The debate about what happens when we take Buddhist meditation and other Buddhist spiritual practices out of the context of Buddhist religious thought (secularism) is presently everywhere in the Buddhist blogosphere. I hope this discussion will continue as long as we practice Buddhism in the West. Societies and religions do not just happen. They, as all human things, are constructed and here at the beginning of Western Buddhism we have an outsized voice in what it will become. Will our Western form of Buddhism be faithful to the teachings of Buddhism? Will it degrade into wrong Dhamma? What is wrong Dhamma? While remaining true, will our Western Dhamma remain inclusive and moderate?
I recommend Danny Fisher’s blog post titled Your Practice is Not All about You for an overview of what has recently been written on this subject, and for Danny’s own thoughts.
When I first started studying Buddhism, I thought that the Dhamma-Vinaya (what the Buddha called his creation) did not have a social aspect. That was very naïve. I was completely ignorant of the Vinaya and its centrality to the whole of Buddhism. The Vinaya, and the monks and nuns who follow its rules and intent, is a clear indication of what the Buddha saw as a just and skilful society. Though I do not believe that the Buddha was striving to create a larger Buddhist society (as Stephen Batchelor alleges in his book, “Confession of a Buddhist Atheist“) I do believe he had some very strong ideas about what is an ideal society. There are several passages in Pali Canon where he discusses the relationship between practitioners, their families, and the larger world. He discussed how a good king (e.g., a good government) should rule. He was also prescient in his description of what happens in a society when everyone forced into competition with everyone else (the result being our current predatory state). According to traditional history, Asoka, the great Buddhist King, ruled by following the Buddha’s teachings, creating a society that was just, prosperous and peaceful. Buddhism flourished in this kingdom, in large part due to the prosperity of the people and the peace in which they lived.

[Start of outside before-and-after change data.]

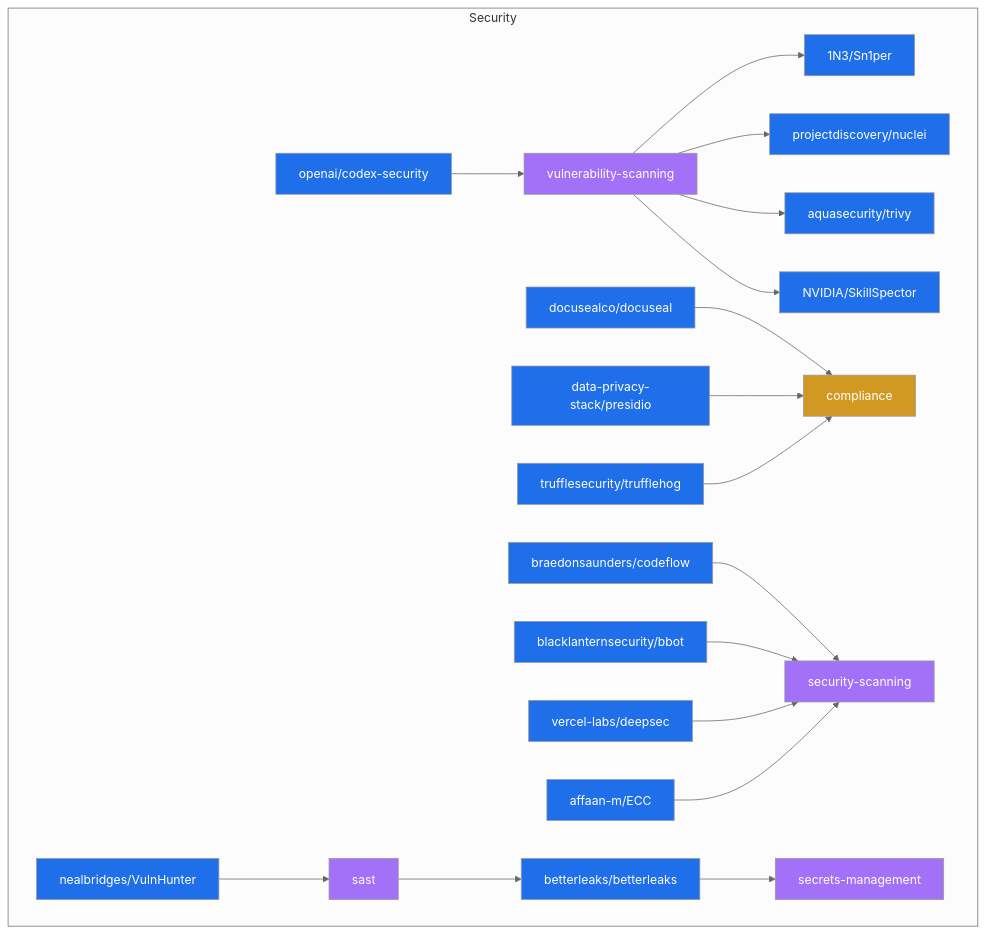
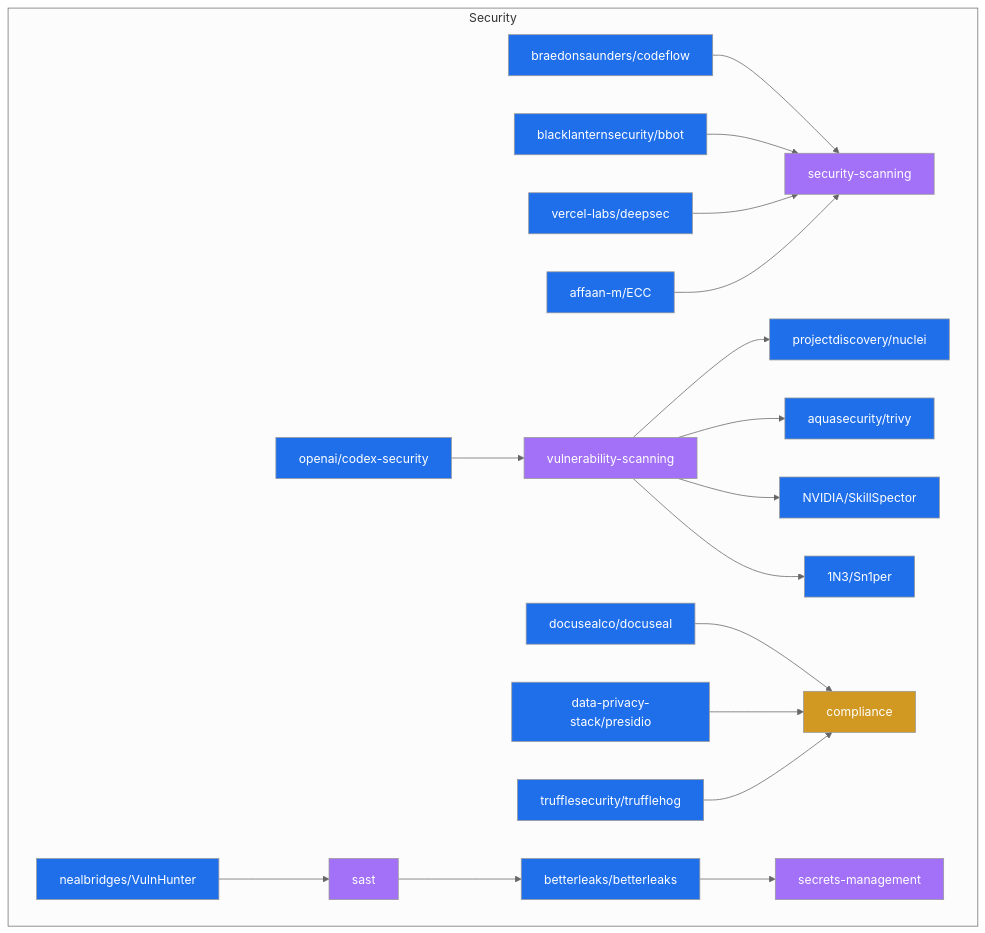
The diagram in data/star_graph_security.mermaid (Meru143/star-graph), drawn with Mermaid (neutral theme) before and after one commit. The commit also changed other lines of this file and 15 other files, not shown here.

Commit message:
chore: weekly star graph update 2026-10-19

```diff
--- a/data/star_graph_security.mermaid
+++ b/data/star_graph_security.mermaid
@@ -1,42 +1,42 @@
 graph TD
   subgraph security ["Security"]
-    1N3_Sn1per["1N3/Sn1per"]:::repo
-    blacklanternsecurity_bbot["blacklanternsecurity/bbot"]:::repo
-    secrets_management["secrets-management"]:::topic
-    vercel_labs_deepsec["vercel-labs/deepsec"]:::repo
+    security_scanning["security-scanning"]:::topic
     nealbridges_VulnHunter["nealbridges/VulnHunter"]:::repo
-    docusealco_docuseal["docusealco/docuseal"]:::repo
+    projectdiscovery_nuclei["projectdiscovery/nuclei"]:::repo
+    affaan_m_ECC["affaan-m/ECC"]:::repo
     vulnerability_scanning["vulnerability-scanning"]:::topic
-    trufflesecurity_trufflehog["trufflesecurity/trufflehog"]:::repo
-    projectdiscovery_nuclei["projectdiscovery/nuclei"]:::repo
-    security_scanning["security-scanning"]:::topic
-    data_privacy_stack_presidio["data-privacy-stack/presidio"]:::repo
-    sast["sast"]:::topic
-    aquasecurity_trivy["aquasecurity/trivy"]:::repo
-    NVIDIA_SkillSpector["NVIDIA/SkillSpector"]:::repo
-    affaan_m_ECC["affaan-m/ECC"]:::repo
     compliance["compliance"]:::use_case
     betterleaks_betterleaks["betterleaks/betterleaks"]:::repo
+    1N3_Sn1per["1N3/Sn1per"]:::repo
     openai_codex_security["openai/codex-security"]:::repo
+    aquasecurity_trivy["aquasecurity/trivy"]:::repo
+    blacklanternsecurity_bbot["blacklanternsecurity/bbot"]:::repo
+    vercel_labs_deepsec["vercel-labs/deepsec"]:::repo
+    NVIDIA_SkillSpector["NVIDIA/SkillSpector"]:::repo
+    trufflesecurity_trufflehog["trufflesecurity/trufflehog"]:::repo
+    data_privacy_stack_presidio["data-privacy-stack/presidio"]:::repo
+    docusealco_docuseal["docusealco/docuseal"]:::repo
+    sast["sast"]:::topic
     braedonsaunders_codeflow["braedonsaunders/codeflow"]:::repo
+    secrets_management["secrets-management"]:::topic
   end
   nealbridges_VulnHunter --> sast
   sast --> betterleaks_betterleaks
   openai_codex_security --> vulnerability_scanning
   vulnerability_scanning --> projectdiscovery_nuclei
   vulnerability_scanning --> aquasecurity_trivy
   vulnerability_scanning --> NVIDIA_SkillSpector
   vulnerability_scanning --> 1N3_Sn1per
   docusealco_docuseal --> compliance
   data_privacy_stack_presidio --> compliance
   braedonsaunders_codeflow --> security_scanning
   trufflesecurity_trufflehog --> compliance
   betterleaks_betterleaks --> secrets_management
   blacklanternsecurity_bbot --> security_scanning
   vercel_labs_deepsec --> security_scanning
   affaan_m_ECC --> security_scanning
   classDef repo fill:#1f6feb,color:#fff;
   classDef topic fill:#a371f7,color:#fff;
   classDef technology fill:#3fb950,color:#fff;
   classDef use_case fill:#d29922,color:#fff;
   classDef architecture fill:#f85149,color:#fff;
```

Given the importance of a healthy society to a flourishing Buddhism, I’d like to point out one of the notable features of modern society. The elite have gotten quite good at making individuals responsible for the suffering they experience, suffering that is actually the responsibility of society. I have been reading a book by Allan Horwitz and Jerome Wakefield titled “The Loss of Sadness.” In this book, Horwitz and Wakefield discuss how the field of psychology, specifically the DSM (“Diagnostic and Statistical Manual of Mental Disorders“), has defined depression in such a way that much of normal human sadness is now a psychopathology (labeled and treated as depression). The authors argue that normal sadness, that is sadness triggered by an external force and which will fade with time, or disappear once the trigger is removed, is now seen as a sign something is wrong with the person experiencing the pain. The sadness caused by social ills are treated as if something is wrong with the individual rather than as a sign that something in society must change. It is now acceptable to treat pain caused by society with drugs such as anti-depressants rather than getting at the core problems. I am not sure that this is a good thing.
I feel the same thing is happening with mindfulness meditation. Taken out of the context of Buddhist religious practice and soteriology, mindfulness practice can become another coping mechanism used to dull the pain of life caused by an ill society. McMeditation becomes just a sophisticated anti-depressant. Why are the individuals working in Silicon Valley and other technology centers coming to McMindfulness? Often because they are working 60+ hours a week and doing so in an environment where stress and implicit threat is used like a whip to “motivate” them. Any sane person would be stressed in this situation and be looking for a way out.
There many examples of this attempt to make the individual responsible for trauma caused by a greedy and ill society: The poor are lazy. The middle-class is poorly educated with skills do not match today’s need (the myth of structural unemployment). Even the well-off are placed in competition with the extraordinarily wealthy for access to good schools for their children, etc. If you burn out in today’s hyper-competitive and amoral world, the solution is to go to a mindfulness class and learn how to deal with stress and become more competitive.
I agree with what Danny Fisher, David Loy, Ron Purser and others have said, but I hope we do not lose track of the context in which these dysfunctions are arising. We live in an ill society that no longer trusts or values its members, and treats them as cost to society rather then the very reason society exists.